    I lose respect for health claims that advocate animal products, but not always the people making the claims. I am happy your health has been restored, but I have seen much greater healing with a high-starch, plant based diet that has no long term risk of causing cancer, heart disease, ect.

    I think you are beautiful!

  47. says

    My diet is 99.9% vegan except for occasionally raw honey and I never felt better. I know a lot of people say it’s not healthy but when I eat meat I had extremely low energy and digestive issues(I don’t eat gluten, sugar or processed food), when I ate dairy I broke out all of the time plus I’m lactose intolerant…I have an allergy to eggs, and fish make my sweat and other areas smell “fishy” And it was all local organic raised meat and raw diary as well. I think every one is different and I kind of find it sad that there is so much debate and separation when it comes to what one chooses to eat.

    Being a vegan isn’t for everyone. Being a vegetarian isn’t for everyone. And eating meat isn’t for everyone. Just because it didn’t work for you doesn’t mean it won’t work for others and vice versa. Just because cilivations have been eating a certain way for years again doesn’t mean it is “correct” for everyone. We all are different.

    I find nothing wrong with eating meat for someone who feels they do better with it in their diet. I admire when someone like you Tracy actually makes an effort to make sure your meat is local and humanely raised. Eating whole and natural (whether that includes wild meat, organic meat or no meat) is for everyone. I personally dislike it when people tell me that it’s not healthy to eat vegan when my body tells me otherwise. And I’m sure others don’t like it when vegans or vegetarians tell others what they shouldn’t eat.

    Bottom line I can not say what is healthy and unhealthy because everyone is different…no matter how long I been studying health or what degrees I have…a person own body is their highest authority. I feel we should really let go of the judgement. I will take health advice from anyone as long as they are coming from a place of open mindedness, non judgement and have a willingness to help ALL people despite what the “think” one should or shouldn’t eat.

  48. Sam says

    I’m vegan, because that’s what works for me! I don’t think it’s fair to be offended by you posting those videos because we have the choice to not watch, and you have the right to your opinion! Plus, it’s always interesting to listen to another persons thoughts. Thank you for being considerate :)

  49. Caye says

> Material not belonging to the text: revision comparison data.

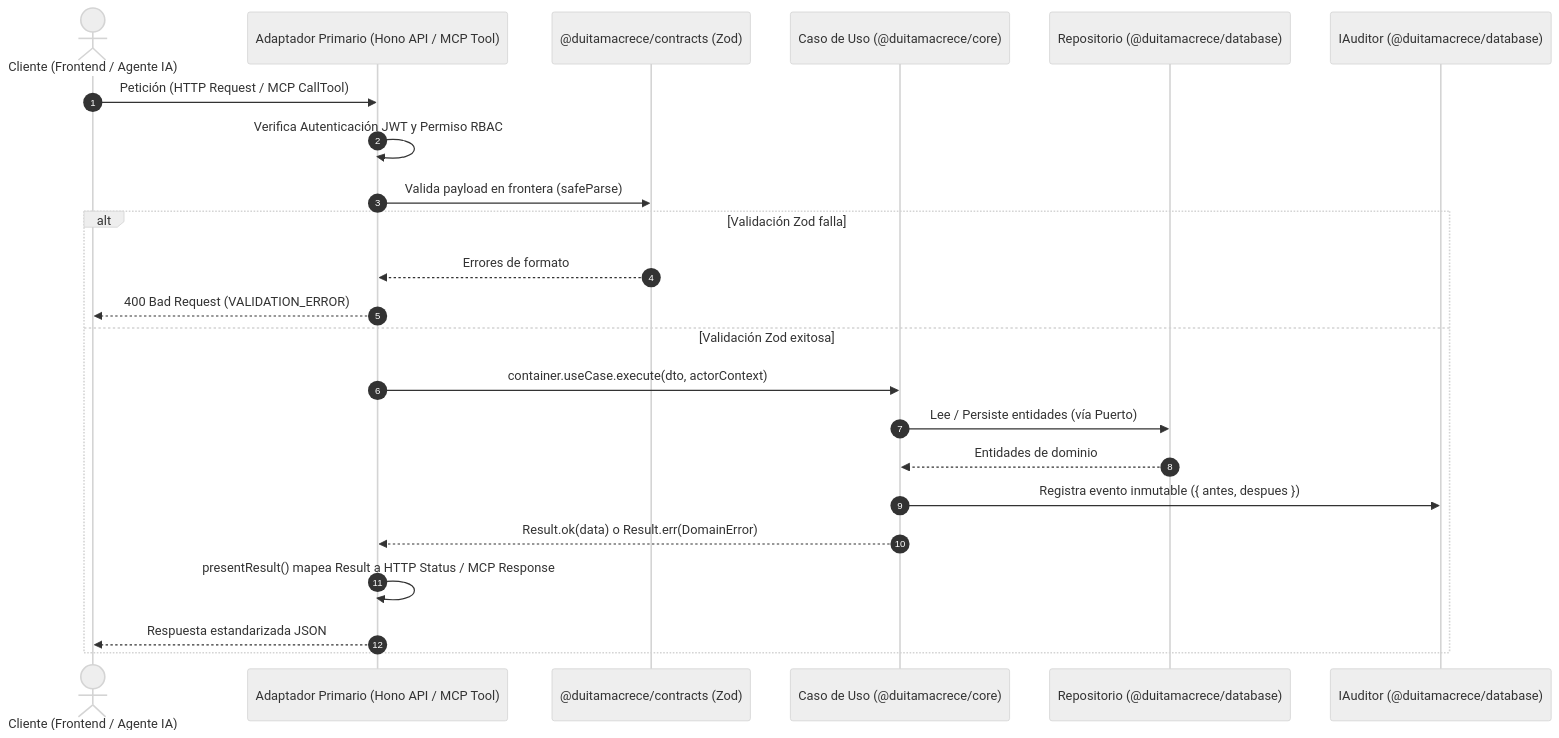
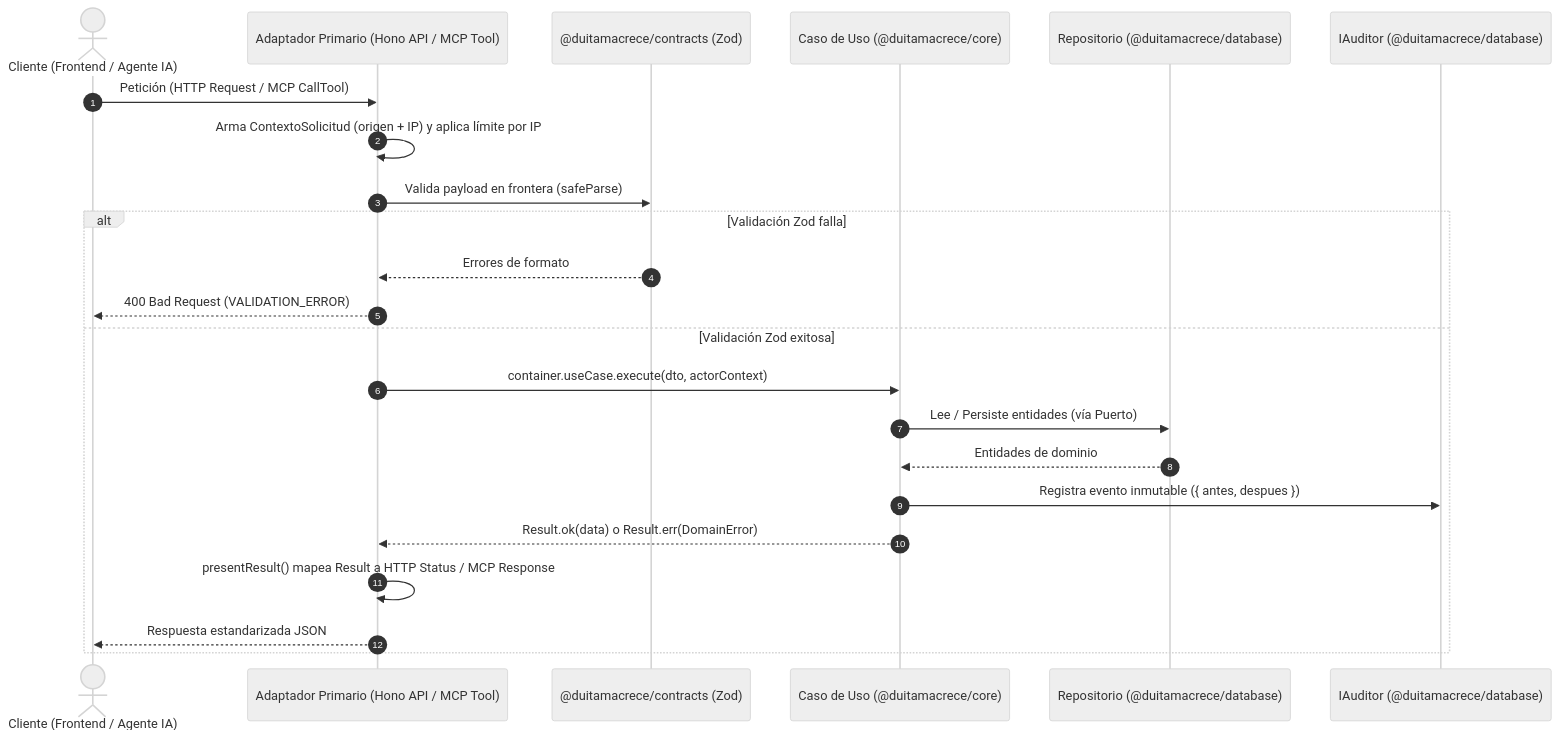
One commit to castillograndasantiagoeduardo-design/AgroCore changed the second of 2 diagrams in context/rules_architecture.md. Above: the diagram before and after it, drawn with Mermaid (neutral theme). The commit also changed other lines of this file and 100 other files, not shown here.

Commit message:
fase 0.5: quitar login, JWT y roles; API y MCP abiertos con auditoría por origen

````diff
--- a/context/rules_architecture.md
+++ b/context/rules_architecture.md
@@ -61,26 +61,26 @@
 ```mermaid
 sequenceDiagram
     autonumber
     actor Cliente as Cliente (Frontend / Agente IA)
     participant Entry as Adaptador Primario (Hono API / MCP Tool)
     participant Zod as @duitamacrece/contracts (Zod)
     participant UC as Caso de Uso (@duitamacrece/core)
     participant Repo as Repositorio (@duitamacrece/database)
     participant Audit as IAuditor (@duitamacrece/database)
 
     Cliente->>Entry: Petición (HTTP Request / MCP CallTool)
-    Entry->>Entry: Verifica Autenticación JWT y Permiso RBAC
+    Entry->>Entry: Arma ContextoSolicitud (origen + IP) y aplica límite por IP
     Entry->>Zod: Valida payload en frontera (safeParse)
     alt Validación Zod falla
         Zod-->>Entry: Errores de formato
         Entry-->>Cliente: 400 Bad Request (VALIDATION_ERROR)
     else Validación Zod exitosa
         Entry->>UC: container.useCase.execute(dto, actorContext)
         UC->>Repo: Lee / Persiste entidades (vía Puerto)
         Repo-->>UC: Entidades de dominio
         UC->>Audit: Registra evento inmutable ({ antes, despues })
         UC-->>Entry: Result.ok(data) o Result.err(DomainError)
         Entry->>Entry: presentResult() mapea Result a HTTP Status / MCP Response
         Entry-->>Cliente: Respuesta estandarizada JSON
     end
 ```
````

    I was a vegetarian for a long time, but when I developed my food allergies – dairy, eggs and soy, along with several other intolerances – I really began to struggle. I was eating so many grains just to fill my poor hungry stomach. I also tested positive for a vitamin D deficiency. I know I can get those things from processed, fortified foods, but I don’t want to, and those things are often full of crap I can’t eat anyway. My compromise is to eat wild-caught seafood. I know it’s still meat – I’ve been chewed out by several rude people who think I’m too dumb to realize that. I don’t like that something died, but I feel it’d be foolish not to listen to my body. I just hate the part where I have to handle it raw. Blech.

    Ok, that was a lot about me. Sorry. What I’m getting to is that while I don’t like looking at dead flesh and probably wouldn’t watch that video, I think health needs vary from person to person. Some people are healthier with animal products in their diet. I think you have every right to talk about this on your blog – maybe even a responsibility. Not that you’re obligated to us or anything (hah), but this is YOUR blog, about what’s helped YOU – and you started it for our benefit, right? It doesn’t seem right to hold back something that’s really helped you, and I’m glad you’re not. We can take the information and do what we will with each piece of it based on our own needs and beliefs. I’m intolerant to some of the foods you recommend and I don’t share your feelings about birth control pills – but none of that makes your blog any less of a great resource. And it’s not like you’re going VEGANISM SUCKS VEGHEADS ARE STUPID YOU NEED MEAT OR YOU’LL DIE AGHHH. You’re considerate. Personally, I really appreciate how transparent you are with us. Keep on keeping on.

  50. Samantha says

    Tracy, I have a question I have been thinking over and have no idea who I would ask. I have to carefully budget my groceries and buying ALL organic is not an option. For fruits and vegetables I usually buy the dirty dozen organic. For meats I shop at Whole Foods but I am going to have to cut back and buy “regular” meat at the grocery store. I guess what I’m trying to figure out is what meat can I go ahead and buy cheaper and what meat MUST I buy organic. I hate to skimp but sometimes there is no choice and I’d rather skimp properly Lol.

    • Tracy says

      Hi Samantha – I know money is tight! Unfortunately I don’t know which meats are less bad to buy unorganic. I say if you can’t afford organic meat, just eat less meat, and don’t worry over the stuff you do eat. We all can only do the best we can do.

  51. George says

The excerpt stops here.